Problem requirements » After reading the data below, copy out every line that contains the word "request".

#### Material for this task

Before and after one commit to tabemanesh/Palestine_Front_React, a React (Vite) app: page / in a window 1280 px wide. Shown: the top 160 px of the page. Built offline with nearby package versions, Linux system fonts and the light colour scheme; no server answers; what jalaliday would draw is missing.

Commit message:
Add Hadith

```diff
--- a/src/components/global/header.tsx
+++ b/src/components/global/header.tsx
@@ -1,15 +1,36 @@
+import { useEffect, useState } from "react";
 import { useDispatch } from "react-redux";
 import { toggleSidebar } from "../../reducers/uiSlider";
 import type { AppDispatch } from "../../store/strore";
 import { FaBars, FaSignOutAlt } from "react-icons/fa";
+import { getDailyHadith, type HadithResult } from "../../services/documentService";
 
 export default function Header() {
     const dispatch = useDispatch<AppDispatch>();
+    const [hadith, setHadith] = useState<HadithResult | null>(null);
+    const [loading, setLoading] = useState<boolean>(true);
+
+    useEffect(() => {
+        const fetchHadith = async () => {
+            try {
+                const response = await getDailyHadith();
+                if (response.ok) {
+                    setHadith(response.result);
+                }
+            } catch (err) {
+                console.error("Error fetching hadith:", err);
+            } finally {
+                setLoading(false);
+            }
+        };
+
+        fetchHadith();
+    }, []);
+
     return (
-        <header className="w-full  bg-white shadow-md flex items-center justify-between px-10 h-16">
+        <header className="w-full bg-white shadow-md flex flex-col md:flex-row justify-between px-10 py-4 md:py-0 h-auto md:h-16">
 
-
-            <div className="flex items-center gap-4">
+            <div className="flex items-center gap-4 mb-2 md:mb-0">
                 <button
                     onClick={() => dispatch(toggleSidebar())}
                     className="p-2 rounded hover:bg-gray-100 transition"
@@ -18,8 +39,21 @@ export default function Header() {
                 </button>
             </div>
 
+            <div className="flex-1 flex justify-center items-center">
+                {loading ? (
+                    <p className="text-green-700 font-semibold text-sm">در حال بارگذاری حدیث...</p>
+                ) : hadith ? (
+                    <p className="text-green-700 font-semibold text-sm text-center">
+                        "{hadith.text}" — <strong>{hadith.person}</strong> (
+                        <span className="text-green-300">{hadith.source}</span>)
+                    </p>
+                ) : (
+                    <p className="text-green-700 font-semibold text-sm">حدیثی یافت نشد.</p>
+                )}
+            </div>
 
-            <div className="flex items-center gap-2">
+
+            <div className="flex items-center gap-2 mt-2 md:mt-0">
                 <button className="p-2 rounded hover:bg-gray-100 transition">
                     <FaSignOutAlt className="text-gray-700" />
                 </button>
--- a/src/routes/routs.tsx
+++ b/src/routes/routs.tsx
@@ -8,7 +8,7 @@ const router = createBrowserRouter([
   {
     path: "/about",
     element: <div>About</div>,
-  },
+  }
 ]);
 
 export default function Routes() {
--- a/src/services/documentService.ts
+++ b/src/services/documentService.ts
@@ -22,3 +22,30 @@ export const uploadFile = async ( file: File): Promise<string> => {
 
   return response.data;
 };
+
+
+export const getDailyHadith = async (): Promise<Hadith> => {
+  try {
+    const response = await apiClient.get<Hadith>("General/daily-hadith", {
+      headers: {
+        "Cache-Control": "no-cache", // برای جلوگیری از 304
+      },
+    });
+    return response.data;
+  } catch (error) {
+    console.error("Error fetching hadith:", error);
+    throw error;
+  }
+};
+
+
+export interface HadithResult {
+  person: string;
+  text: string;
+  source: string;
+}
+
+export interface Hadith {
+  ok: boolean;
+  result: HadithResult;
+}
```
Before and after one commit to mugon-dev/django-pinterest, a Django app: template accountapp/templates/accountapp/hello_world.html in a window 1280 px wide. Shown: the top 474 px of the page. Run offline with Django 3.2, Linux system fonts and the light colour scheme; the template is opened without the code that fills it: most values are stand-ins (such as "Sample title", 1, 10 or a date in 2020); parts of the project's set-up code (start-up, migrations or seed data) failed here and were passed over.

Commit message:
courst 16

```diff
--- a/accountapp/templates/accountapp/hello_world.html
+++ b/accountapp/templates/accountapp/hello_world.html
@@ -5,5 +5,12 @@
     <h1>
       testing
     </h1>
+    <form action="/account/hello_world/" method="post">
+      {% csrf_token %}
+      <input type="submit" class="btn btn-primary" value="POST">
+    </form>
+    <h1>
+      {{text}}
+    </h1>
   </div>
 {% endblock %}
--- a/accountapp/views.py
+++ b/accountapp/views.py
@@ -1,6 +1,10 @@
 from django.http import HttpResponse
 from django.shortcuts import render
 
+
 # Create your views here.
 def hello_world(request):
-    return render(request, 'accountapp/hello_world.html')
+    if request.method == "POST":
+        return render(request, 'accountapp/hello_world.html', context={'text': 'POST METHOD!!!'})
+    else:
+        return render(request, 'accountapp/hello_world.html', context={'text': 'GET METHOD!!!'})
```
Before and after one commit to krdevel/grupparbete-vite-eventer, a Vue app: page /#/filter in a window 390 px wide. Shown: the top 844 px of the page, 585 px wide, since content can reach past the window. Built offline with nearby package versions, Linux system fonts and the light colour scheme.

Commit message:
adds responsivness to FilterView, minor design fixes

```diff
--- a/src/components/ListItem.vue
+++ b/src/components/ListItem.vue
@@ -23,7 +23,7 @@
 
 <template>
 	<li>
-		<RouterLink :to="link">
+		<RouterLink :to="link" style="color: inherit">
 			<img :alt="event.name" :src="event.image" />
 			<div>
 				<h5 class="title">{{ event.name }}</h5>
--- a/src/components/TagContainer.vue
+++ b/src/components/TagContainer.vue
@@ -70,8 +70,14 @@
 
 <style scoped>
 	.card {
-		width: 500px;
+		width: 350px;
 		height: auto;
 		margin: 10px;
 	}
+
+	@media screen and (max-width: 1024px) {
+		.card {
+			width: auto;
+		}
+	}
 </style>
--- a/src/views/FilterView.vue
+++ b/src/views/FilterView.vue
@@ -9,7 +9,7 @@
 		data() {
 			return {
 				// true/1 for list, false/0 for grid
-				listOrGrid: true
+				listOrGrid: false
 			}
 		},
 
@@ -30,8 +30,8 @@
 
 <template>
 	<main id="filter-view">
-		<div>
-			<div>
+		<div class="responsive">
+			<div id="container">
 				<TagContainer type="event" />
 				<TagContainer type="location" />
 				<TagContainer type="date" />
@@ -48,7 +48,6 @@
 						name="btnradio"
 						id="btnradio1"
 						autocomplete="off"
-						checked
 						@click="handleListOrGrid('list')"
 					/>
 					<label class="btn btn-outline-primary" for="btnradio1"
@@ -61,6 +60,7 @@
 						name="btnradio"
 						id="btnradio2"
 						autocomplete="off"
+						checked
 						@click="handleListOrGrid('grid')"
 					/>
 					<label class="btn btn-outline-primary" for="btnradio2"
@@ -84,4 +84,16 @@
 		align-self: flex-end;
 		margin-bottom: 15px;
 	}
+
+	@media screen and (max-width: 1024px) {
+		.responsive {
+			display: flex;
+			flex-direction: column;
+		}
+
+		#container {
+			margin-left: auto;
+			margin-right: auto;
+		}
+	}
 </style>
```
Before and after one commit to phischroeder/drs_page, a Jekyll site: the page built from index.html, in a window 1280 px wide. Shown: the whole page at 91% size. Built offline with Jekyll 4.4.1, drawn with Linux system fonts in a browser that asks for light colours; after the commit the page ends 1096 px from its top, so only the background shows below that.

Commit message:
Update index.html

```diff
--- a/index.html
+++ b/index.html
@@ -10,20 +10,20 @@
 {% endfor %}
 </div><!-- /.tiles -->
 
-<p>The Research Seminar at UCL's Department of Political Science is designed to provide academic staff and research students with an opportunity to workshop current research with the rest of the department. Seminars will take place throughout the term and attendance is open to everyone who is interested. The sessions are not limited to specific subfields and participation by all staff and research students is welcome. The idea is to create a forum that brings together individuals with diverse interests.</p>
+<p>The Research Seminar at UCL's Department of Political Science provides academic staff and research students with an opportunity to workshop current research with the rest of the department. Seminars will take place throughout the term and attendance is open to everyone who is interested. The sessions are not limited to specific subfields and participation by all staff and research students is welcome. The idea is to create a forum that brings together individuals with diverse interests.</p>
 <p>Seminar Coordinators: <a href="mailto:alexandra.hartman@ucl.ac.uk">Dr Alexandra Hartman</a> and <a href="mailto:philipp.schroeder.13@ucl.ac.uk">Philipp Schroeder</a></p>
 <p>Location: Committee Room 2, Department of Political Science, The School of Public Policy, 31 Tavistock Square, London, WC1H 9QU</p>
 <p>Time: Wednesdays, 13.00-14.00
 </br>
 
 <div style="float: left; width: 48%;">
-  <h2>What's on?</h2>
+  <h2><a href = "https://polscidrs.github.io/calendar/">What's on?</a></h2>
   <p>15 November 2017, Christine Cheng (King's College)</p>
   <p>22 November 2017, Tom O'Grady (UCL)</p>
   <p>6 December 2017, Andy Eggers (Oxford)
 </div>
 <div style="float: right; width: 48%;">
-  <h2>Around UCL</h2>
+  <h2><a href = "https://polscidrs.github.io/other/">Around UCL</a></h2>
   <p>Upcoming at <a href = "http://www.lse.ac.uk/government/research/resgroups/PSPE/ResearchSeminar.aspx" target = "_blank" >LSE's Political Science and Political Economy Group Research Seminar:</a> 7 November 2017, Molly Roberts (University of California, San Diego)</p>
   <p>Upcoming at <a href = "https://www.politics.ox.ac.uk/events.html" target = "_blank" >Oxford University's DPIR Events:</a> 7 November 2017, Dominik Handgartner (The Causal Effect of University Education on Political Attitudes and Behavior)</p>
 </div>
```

########

Task response »
 def hello_world(request):
-    return render(request, 'accountapp/hello_world.html')
+    if request.method == "POST":
+        return render(request, 'accountapp/hello_world.html', context={'text': 'POST METHOD!!!'})
+        return render(request, 'accountapp/hello_world.html', context={'text': 'GET METHOD!!!'})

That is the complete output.